Trading And Ipo: In some interviews, particularly in the international press like Time Magazine and Le Monde in France, you were already talking a long time ago about a “disruptive economy as a continuation of a capitalism that has merged its two main two main currents, the Rhineland current and the Anglo-Saxon current “. Today, how do you react to a vision that has, in effect, became a doctrine?
Thierry Ehrmann: You can only understand the Internet (which we pioneered in France as of 1987) if you admit that we are facing a veritable paradigm. Based on this assumption, the Christensen doctrine becomes perfectly clear. In my view, in 2014 we have arrived at less than 10% of the history of the Internet. As a pioneer of the Internet in Europe, I see the internet as one of the most exciting engines for historical change that we have ever experienced. That’s why we want to pursue the rest of this digital revolution in the USA.
Trading And Ipo: It has to be said that this cold and hard economic analysis leaves little room for emotion.
Thierry Ehrmann: That may be so, but do you know that aside from my role as CEO and founder of my industrial groups, I managed to organize a 30-year retrospective of my monumental sculptures (1982 to 2012) at the Contemporary art museum which I founded in Lyon, the Musée l’Organe, also known as La Demeure du Chaos, or, as the New York Times called it, the Abode of Chaos.
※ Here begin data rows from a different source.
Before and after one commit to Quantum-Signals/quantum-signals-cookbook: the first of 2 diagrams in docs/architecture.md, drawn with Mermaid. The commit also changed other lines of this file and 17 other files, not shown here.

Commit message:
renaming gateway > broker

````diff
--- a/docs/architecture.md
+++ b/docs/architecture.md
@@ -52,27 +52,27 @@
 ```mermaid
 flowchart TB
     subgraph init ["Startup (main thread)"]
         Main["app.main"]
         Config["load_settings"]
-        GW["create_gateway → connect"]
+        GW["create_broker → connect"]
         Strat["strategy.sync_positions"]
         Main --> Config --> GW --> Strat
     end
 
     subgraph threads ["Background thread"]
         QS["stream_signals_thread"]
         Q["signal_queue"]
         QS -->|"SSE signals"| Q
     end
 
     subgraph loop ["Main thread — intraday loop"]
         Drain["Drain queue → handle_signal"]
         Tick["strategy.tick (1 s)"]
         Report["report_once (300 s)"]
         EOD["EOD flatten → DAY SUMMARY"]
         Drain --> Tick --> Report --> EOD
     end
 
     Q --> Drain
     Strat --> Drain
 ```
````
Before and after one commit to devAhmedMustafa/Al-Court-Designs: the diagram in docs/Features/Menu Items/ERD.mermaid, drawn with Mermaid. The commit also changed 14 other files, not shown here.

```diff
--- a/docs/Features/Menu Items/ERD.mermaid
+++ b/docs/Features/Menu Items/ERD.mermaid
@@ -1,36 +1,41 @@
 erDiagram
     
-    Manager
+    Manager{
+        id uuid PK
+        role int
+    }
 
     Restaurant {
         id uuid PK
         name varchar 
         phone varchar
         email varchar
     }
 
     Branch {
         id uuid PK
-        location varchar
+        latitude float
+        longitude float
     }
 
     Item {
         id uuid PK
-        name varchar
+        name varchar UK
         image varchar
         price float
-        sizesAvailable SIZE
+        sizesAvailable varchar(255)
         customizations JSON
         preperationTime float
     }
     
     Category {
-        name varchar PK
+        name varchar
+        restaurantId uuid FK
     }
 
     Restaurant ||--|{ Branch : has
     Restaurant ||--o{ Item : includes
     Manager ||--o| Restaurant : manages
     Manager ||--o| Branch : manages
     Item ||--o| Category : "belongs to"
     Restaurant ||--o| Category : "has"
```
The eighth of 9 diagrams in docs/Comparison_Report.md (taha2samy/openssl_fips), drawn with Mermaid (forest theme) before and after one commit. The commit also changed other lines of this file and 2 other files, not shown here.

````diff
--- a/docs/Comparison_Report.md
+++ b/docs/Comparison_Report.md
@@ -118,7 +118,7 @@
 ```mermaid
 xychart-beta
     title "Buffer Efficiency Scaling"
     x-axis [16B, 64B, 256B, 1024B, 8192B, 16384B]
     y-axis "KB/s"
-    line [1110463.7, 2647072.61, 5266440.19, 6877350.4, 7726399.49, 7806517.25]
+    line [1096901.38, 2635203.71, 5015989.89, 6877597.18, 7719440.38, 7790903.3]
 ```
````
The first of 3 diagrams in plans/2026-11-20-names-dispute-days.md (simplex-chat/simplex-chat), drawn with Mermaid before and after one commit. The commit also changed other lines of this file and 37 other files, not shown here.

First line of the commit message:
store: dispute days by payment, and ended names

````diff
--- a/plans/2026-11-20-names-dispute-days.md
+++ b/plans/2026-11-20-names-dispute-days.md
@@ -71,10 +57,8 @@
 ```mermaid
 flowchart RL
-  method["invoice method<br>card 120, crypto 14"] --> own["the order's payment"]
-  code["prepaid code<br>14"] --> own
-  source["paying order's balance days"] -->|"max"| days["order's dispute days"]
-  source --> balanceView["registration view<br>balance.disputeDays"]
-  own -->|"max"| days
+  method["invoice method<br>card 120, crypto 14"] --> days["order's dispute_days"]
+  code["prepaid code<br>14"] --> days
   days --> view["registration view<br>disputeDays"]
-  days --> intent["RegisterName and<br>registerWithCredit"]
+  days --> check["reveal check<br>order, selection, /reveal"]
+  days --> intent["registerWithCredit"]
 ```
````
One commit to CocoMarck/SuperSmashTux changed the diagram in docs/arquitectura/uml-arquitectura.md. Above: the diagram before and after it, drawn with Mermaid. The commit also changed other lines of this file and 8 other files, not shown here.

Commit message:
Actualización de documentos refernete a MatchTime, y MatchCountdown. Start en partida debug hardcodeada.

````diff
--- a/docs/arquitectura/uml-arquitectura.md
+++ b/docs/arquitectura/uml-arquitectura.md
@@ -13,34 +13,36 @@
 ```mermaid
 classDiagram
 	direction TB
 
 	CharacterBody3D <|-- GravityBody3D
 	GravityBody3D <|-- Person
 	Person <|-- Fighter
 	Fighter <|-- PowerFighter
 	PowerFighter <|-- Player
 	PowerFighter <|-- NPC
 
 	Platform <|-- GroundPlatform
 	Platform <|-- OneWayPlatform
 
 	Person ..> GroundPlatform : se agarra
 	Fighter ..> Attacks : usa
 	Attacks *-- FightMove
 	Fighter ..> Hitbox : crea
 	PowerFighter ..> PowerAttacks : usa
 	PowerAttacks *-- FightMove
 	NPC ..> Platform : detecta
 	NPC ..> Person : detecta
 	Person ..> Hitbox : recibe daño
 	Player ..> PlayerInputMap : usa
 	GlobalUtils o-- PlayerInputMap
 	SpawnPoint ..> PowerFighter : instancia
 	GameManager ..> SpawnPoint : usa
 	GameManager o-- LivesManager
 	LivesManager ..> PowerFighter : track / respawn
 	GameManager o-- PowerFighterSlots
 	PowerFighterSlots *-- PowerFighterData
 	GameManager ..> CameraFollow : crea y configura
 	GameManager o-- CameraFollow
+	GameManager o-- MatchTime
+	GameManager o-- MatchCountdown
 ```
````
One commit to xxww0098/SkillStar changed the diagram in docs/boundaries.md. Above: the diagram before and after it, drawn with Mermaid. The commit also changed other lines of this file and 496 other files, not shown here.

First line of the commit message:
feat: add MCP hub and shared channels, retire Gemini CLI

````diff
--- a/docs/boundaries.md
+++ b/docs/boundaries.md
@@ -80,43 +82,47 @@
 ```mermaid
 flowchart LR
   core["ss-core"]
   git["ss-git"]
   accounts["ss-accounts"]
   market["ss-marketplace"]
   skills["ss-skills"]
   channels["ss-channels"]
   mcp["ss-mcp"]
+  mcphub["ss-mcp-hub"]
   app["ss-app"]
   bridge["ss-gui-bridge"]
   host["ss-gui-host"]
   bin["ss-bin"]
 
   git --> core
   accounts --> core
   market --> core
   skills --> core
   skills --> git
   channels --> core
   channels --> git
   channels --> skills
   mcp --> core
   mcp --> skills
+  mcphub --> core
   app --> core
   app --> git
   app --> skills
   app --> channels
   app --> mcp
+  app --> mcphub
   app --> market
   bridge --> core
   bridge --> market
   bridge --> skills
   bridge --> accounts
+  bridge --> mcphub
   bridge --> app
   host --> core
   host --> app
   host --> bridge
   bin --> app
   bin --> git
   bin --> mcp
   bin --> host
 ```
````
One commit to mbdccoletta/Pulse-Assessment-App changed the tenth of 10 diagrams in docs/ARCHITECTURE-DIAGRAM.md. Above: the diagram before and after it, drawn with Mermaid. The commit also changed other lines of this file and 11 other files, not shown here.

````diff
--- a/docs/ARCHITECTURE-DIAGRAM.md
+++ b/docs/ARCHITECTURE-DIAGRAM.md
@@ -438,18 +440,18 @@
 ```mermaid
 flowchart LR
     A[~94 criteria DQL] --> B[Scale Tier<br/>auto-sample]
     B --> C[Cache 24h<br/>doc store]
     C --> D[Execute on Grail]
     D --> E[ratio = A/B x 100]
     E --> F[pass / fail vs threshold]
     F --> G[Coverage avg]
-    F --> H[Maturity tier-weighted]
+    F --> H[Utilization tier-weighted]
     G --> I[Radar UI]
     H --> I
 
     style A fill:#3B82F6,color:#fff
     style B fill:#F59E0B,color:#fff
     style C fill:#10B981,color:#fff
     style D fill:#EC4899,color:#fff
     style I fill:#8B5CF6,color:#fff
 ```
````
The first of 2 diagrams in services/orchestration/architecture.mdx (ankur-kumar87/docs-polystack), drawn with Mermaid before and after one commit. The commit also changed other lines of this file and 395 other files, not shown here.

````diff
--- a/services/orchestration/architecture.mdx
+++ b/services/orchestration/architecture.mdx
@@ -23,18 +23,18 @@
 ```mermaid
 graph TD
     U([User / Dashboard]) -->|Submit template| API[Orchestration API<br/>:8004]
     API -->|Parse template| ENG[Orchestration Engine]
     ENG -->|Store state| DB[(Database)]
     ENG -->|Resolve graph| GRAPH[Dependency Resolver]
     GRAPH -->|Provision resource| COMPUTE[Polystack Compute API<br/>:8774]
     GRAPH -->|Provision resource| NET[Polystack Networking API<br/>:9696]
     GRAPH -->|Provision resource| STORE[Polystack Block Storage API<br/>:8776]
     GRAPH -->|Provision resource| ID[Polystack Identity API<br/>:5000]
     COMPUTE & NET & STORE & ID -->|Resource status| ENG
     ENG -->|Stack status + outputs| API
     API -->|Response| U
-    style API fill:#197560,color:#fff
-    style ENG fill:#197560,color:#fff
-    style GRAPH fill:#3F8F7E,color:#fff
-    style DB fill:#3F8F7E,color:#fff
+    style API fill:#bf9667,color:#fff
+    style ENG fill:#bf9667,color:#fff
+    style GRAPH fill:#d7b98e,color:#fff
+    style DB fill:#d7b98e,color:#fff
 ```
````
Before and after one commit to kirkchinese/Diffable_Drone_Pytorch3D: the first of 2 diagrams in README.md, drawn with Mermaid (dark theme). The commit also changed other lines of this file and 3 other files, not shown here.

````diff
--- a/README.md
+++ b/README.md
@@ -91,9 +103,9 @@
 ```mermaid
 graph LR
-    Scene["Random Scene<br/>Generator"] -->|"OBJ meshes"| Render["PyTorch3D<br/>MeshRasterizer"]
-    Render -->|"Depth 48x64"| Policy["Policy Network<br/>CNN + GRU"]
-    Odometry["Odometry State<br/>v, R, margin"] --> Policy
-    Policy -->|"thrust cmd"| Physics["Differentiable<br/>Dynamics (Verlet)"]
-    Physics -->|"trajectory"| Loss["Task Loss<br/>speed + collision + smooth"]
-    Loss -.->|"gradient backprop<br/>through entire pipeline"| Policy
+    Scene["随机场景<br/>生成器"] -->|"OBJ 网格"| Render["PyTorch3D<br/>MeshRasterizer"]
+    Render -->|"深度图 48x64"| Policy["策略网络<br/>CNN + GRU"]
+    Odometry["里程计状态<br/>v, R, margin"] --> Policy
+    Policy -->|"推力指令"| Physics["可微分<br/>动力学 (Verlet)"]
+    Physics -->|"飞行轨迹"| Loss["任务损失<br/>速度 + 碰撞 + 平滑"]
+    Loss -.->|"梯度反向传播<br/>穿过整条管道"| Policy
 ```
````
So we can reconcile industry, finance and art… because art will always be the bridge between the material and the spiritual.
Artprice is the global leader in art price and art index databanks. It has over 30 million indices and auction results covering more than 500,000 artists around the world. Artprice Images(R) gives unlimited access to the largest Art Market resource in the world: a library of 108 million images or prints of artworks from the year 1700 to the present day, along with comments by Artprice’s art historians.
Artprice permanently enriches its databanks with information from 4,500 auctioneers and it publishes a constant flow of art market trends for the world’s principal news agencies and approximately 6,300 international press publications. For its 3,200,000 members (members log in), Artprice gives access to ads posted by members. This space represents the world’s leading Standardised Marketplace® for buying and selling art. These sales take place under two systems: either fixed price sales or auction-sales (regulated by paragraphs 2 and 3 of Article L 321.3 of the French Code of Commerce).
Artprice is listed on the Euronext Paris SRD L.O. (Euroclear: 7478 – Bloomberg: PRC – Reuters: ARTF)